***** RECORDED INFORMATION *****

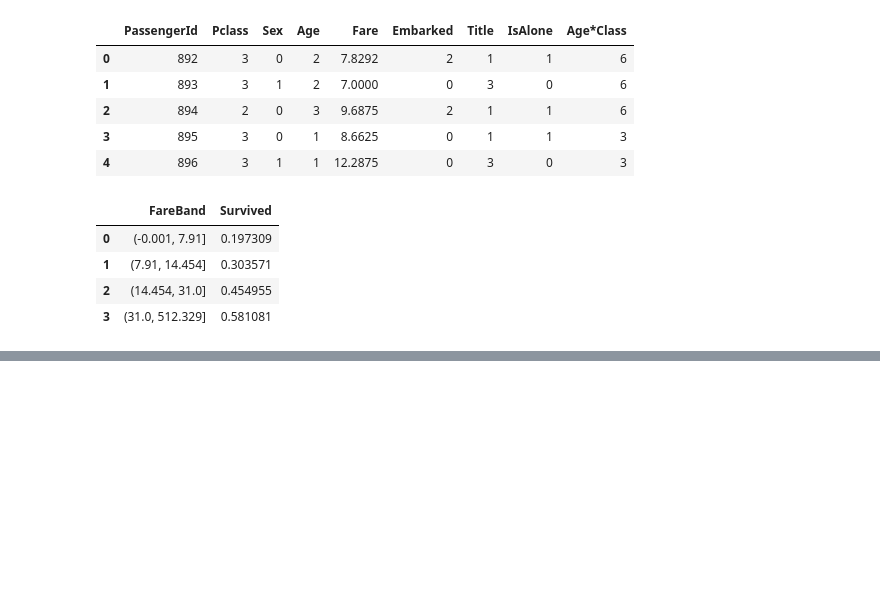
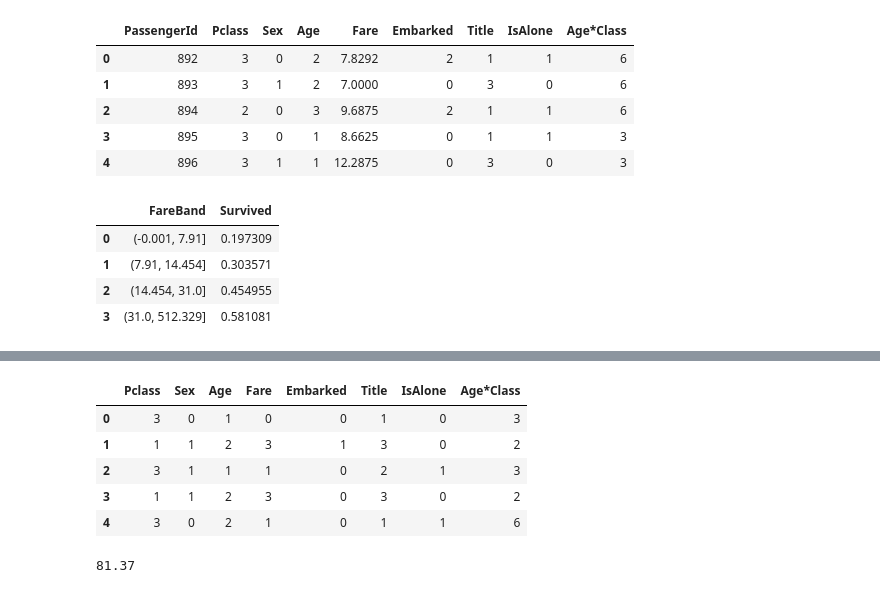
Before and after one commit to t734070824/my-projects, a Jupyter notebook: Kaggle-Titanic-v2/Kaggle-Titanic.ipynb, the cells around one changed output, grey strips where cells are left out. Drawn from its saved outputs; the diff is of its cells as text; code cells hidden in the pictures; blank space fills up the shorter version.

```diff
--- a/Kaggle-Titanic-v2/Kaggle-Titanic.ipynb
+++ b/Kaggle-Titanic-v2/Kaggle-Titanic.ipynb
@@ -480,0 +491,17 @@ train_df.head()
+# %%
+X_train.head()
+# %% [output]
+|  | Pclass | Sex | Age | Fare | Embarked | Title | IsAlone | Age*Class |
+| 0 | 3 | 0 | 1 | 0 | 0 | 1 | 0 | 3 |
+| 1 | 1 | 1 | 2 | 3 | 1 | 3 | 0 | 2 |
+| 2 | 3 | 1 | 1 | 1 | 0 | 2 | 1 | 3 |
+| 3 | 1 | 1 | 2 | 3 | 0 | 3 | 0 | 2 |
+| 4 | 3 | 0 | 2 | 1 | 0 | 1 | 1 | 6 |
+# %%
+logreg = LogisticRegression()
+logreg.fit(X_train, Y_train)
+Y_pred = logreg.predict(X_test)
+acc_log = round(logreg.score(X_train, Y_train) * 100, 2)
+acc_log
+# %% [output]
+81.37
```
Also changed, not shown: parts of 17 cells of this notebook, 7 other files.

*****

EXERCISE GOAL: A faithful copy of all the records is required, with the pictures left out.

EXPECTED OUTPUT:
Before and after one commit to t734070824/my-projects, a Jupyter notebook: Kaggle-Titanic-v2/Kaggle-Titanic.ipynb, the cells around one changed output, grey strips where cells are left out. Drawn from its saved outputs; the diff is of its cells as text; code cells hidden in the pictures; blank space fills up the shorter version.

```diff
--- a/Kaggle-Titanic-v2/Kaggle-Titanic.ipynb
+++ b/Kaggle-Titanic-v2/Kaggle-Titanic.ipynb
@@ -480,0 +491,17 @@ train_df.head()
+# %%
+X_train.head()
+# %% [output]
+|  | Pclass | Sex | Age | Fare | Embarked | Title | IsAlone | Age*Class |
+| 0 | 3 | 0 | 1 | 0 | 0 | 1 | 0 | 3 |
+| 1 | 1 | 1 | 2 | 3 | 1 | 3 | 0 | 2 |
+| 2 | 3 | 1 | 1 | 1 | 0 | 2 | 1 | 3 |
+| 3 | 1 | 1 | 2 | 3 | 0 | 3 | 0 | 2 |
+| 4 | 3 | 0 | 2 | 1 | 0 | 1 | 1 | 6 |
+# %%
+logreg = LogisticRegression()
+logreg.fit(X_train, Y_train)
+Y_pred = logreg.predict(X_test)
+acc_log = round(logreg.score(X_train, Y_train) * 100, 2)
+acc_log
+# %% [output]
+81.37
```
Also changed, not shown: parts of 17 cells of this notebook, 7 other files.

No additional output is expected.